Someone I know and love is currently in an untenable domestic
situation and needs to leave the home. This person lives with several
troubled family members, one of whom found and brought home a stray
fourteen years ago.

That person's prolonged absences from the home now, and the fact that
the only other regular habitant (beside my friend) suffers from either
depression or dementia, or a combination of both, has made my friend
the little one's sole caretaker.

This cat was found wild, then raised in two mountain suburbs where she
was able, in warm weather, to roam free. During the summer in
particular, she still enjoys her "nights out" but always returns.

The family situation is deteriorating so rapidly and alarmingly that
my friend may seek out emergency shelter. From that point, finances
dictate that a subsidized apartment is all that can be afforded.

My friend has rejected one housing complex where the management
insists on declawing, but the major concern and heartache is whether
taking the fourteen year-old into such a foreign environment will
probably spell doom for her.

The cat allows my friend to pick her up, but not cuddle or hold her,
and the question of how the cat would be sufficiently tranquilized as
to even get her out of the house is another source of deep concern.

My friend has a pet carrier and is *deeply* devoted to this animal's
health, welfare, and happiness; and if the misery of removing it from
such a geographically lovely but intrinsically negligent setting
doesn't kill my *friend,*, this good human being needs to know
everything possible about changing an old, relatively healthy--and
precious--feline's way of life.

Thank you again for reading this, and God bless to anyone who responds
via post or email.


My suggestion is for your friend to put the cat in the carrier and
take her to the new place. She should then leave her in a quiet room
with food and water and perhaps a radio playing until she seems to
accept the situation. Do not let her outside -- keep it as an inside
only cat. Being treated well, and fed well, with a clean litter box,
the cat should adjust in time. Best of luck. MLB
 




Thread Tools
Display Modes

Posting Rules
You may not post new threads
You may not post replies
You may not post attachments
You may not edit your posts

vB code is On
Smilies are On
[IMG] code is On
HTML code is Off
Forum Jump

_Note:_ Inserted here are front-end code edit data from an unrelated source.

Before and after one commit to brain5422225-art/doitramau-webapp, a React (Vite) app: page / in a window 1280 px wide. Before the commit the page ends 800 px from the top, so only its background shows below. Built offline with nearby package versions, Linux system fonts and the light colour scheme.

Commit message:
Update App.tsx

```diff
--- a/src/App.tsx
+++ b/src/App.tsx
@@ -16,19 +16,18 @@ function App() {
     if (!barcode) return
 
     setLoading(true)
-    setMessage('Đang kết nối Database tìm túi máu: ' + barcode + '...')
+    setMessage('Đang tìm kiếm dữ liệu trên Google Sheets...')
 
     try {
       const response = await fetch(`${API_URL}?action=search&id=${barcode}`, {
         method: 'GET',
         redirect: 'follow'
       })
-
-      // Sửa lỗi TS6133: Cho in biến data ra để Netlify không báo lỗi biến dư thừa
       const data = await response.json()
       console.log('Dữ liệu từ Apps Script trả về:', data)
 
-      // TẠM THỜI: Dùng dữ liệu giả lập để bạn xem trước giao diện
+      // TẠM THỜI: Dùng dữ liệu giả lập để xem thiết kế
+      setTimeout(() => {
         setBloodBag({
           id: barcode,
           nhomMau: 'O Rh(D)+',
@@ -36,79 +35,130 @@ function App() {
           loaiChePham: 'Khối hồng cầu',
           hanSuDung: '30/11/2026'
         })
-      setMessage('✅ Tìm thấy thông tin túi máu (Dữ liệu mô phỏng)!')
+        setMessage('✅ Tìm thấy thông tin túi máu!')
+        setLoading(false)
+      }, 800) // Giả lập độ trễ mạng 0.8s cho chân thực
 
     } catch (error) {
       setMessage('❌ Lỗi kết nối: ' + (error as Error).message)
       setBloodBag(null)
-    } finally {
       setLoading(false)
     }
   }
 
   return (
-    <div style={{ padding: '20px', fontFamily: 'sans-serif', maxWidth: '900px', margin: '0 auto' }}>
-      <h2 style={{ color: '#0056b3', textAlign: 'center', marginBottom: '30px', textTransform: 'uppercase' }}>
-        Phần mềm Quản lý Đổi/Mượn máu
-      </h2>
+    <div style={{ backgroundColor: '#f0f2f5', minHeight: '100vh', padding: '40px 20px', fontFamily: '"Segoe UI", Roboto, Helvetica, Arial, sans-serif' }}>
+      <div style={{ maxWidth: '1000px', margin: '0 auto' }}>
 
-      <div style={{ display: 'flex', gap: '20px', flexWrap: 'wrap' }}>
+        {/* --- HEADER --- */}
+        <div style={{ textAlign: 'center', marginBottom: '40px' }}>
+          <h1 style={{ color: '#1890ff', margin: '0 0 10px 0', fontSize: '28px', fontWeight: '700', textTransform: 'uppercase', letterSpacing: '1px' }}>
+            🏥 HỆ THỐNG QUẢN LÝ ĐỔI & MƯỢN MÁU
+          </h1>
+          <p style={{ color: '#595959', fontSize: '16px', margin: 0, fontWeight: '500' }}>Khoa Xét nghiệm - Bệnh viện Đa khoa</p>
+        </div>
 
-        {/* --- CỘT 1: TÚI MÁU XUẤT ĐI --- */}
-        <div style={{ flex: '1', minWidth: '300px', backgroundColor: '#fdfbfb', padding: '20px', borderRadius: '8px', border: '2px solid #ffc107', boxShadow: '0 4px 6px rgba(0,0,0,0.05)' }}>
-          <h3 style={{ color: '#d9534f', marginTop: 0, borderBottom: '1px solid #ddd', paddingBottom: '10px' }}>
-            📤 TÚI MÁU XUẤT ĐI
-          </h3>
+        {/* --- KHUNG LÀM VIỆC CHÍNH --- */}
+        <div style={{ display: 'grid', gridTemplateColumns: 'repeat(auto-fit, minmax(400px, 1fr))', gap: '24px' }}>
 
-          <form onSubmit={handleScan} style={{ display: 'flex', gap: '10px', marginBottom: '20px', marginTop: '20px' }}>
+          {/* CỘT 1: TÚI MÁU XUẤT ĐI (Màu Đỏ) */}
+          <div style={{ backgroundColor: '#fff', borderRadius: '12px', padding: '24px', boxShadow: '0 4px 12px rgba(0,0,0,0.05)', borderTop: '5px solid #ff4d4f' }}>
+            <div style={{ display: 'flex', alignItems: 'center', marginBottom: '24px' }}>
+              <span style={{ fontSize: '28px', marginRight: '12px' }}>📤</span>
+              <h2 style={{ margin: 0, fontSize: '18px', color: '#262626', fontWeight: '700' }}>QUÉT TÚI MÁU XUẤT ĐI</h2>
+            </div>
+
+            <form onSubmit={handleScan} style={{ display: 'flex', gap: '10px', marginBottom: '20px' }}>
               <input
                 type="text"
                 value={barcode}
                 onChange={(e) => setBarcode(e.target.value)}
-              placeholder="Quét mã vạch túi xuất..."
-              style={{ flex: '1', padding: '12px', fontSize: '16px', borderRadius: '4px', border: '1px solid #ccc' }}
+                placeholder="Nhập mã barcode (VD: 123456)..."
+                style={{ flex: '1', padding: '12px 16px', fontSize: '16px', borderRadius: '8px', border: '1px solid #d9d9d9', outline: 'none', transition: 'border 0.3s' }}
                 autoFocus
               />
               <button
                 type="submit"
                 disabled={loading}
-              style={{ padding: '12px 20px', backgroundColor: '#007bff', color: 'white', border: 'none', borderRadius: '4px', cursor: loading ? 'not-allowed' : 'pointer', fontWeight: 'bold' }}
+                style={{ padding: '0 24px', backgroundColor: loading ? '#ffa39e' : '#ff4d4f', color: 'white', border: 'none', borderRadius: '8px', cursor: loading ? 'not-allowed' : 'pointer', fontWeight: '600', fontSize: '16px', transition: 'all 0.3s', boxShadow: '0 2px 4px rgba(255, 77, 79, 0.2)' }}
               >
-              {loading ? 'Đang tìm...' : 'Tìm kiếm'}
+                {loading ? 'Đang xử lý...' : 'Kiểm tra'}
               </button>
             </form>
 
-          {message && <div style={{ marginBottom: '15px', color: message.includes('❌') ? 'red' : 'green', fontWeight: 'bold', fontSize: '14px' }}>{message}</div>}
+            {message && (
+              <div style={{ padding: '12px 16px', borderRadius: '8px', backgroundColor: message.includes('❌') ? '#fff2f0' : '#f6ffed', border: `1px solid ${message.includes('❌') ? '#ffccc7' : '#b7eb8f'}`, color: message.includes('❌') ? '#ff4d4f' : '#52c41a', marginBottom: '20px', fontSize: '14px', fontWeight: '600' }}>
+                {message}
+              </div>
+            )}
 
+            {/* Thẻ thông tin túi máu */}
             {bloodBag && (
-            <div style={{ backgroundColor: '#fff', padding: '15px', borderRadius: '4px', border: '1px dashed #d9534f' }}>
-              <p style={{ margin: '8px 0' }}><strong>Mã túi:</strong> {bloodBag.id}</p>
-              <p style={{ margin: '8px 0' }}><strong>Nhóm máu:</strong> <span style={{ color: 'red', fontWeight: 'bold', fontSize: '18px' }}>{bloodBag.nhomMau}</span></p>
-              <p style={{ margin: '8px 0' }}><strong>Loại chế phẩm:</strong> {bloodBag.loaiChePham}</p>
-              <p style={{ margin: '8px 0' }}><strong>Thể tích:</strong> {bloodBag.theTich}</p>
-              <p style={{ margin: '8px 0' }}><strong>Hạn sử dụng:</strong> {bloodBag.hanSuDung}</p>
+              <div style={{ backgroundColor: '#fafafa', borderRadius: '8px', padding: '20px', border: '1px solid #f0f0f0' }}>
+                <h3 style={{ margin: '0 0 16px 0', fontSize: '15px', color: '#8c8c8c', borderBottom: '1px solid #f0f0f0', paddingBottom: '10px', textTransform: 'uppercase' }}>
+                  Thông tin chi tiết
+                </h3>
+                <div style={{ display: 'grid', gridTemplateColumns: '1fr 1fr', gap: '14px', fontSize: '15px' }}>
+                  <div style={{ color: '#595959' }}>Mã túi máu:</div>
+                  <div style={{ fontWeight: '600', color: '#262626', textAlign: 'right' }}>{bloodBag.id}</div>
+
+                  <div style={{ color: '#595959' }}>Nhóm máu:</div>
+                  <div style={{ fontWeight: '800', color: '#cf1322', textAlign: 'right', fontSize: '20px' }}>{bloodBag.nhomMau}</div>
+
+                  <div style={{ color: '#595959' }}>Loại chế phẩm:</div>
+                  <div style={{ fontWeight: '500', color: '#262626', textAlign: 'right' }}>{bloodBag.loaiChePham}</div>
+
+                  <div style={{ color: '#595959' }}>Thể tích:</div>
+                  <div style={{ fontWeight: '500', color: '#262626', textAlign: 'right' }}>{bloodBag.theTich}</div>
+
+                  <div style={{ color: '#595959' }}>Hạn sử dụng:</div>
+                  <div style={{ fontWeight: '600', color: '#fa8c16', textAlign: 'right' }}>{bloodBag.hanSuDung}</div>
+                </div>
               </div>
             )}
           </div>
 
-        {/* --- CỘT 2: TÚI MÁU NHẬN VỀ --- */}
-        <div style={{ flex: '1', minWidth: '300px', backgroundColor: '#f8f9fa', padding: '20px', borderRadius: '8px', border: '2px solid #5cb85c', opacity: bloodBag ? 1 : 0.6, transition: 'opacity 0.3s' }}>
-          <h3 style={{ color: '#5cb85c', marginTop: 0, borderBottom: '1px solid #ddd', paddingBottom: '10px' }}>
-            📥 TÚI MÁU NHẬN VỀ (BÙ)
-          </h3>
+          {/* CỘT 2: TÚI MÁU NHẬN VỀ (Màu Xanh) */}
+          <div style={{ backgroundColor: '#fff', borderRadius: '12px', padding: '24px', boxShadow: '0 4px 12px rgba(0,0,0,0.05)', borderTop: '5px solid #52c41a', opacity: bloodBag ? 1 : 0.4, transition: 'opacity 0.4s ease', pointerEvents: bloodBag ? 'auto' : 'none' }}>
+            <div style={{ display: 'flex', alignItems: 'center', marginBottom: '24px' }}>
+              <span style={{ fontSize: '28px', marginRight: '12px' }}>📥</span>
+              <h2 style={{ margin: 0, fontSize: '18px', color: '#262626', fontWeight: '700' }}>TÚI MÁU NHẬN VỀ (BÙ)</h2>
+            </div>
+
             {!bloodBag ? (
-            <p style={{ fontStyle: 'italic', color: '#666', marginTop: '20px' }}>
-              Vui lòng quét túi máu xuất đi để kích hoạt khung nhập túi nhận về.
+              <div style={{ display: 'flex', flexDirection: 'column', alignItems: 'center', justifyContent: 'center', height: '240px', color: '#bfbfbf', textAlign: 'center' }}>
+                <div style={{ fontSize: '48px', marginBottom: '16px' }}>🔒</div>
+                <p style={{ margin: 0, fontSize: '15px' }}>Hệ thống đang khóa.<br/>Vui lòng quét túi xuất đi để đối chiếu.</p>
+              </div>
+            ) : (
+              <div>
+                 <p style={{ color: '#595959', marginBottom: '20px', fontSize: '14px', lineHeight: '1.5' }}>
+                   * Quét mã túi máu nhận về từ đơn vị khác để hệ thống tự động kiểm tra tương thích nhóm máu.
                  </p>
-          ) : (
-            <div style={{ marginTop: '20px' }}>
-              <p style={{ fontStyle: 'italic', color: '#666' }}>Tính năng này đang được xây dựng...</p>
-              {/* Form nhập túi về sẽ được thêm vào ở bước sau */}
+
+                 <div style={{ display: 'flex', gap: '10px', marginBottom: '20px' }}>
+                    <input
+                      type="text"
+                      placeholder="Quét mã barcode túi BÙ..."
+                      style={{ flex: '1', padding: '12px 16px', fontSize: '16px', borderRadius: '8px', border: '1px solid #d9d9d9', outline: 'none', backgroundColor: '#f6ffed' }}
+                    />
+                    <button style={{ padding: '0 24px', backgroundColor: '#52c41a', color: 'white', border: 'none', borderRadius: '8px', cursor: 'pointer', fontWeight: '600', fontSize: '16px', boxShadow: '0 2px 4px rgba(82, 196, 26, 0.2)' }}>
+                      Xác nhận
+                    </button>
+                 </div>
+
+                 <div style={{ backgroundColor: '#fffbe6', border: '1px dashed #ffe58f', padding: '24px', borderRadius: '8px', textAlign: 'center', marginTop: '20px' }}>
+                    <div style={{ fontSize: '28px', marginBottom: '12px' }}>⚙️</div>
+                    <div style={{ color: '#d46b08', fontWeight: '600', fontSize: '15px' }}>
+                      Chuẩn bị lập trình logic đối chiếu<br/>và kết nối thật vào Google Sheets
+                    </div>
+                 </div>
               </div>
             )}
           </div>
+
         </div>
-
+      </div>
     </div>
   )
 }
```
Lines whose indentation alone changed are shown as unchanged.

Similar Threads
Thread Thread Starter Forum Replies Last Post
OT - gas fireplace question (kinda long) Denise VanDyke Cat anecdotes 6 March 23rd 04 07:28 AM
Strange story/how do I trap a stray cat? (slightly long) Marcie Cat health & behaviour 20 December 29th 03 05:26 AM
(Long) Question About Older Spayed Stray tioga 0630 Cat health & behaviour 12 December 28th 03 09:21 PM
Another question about keeping the stray.... [email protected] Cat health & behaviour 13 July 3rd 03 07:22 PM


All times are GMT +1. The time now is 11:06 PM.


Powered by vBulletin® Version 3.6.4
Copyright ©2000 - 2017, Jelsoft Enterprises Ltd.
Copyright 2004-2017 CatBanter.
The comments are property of their posters.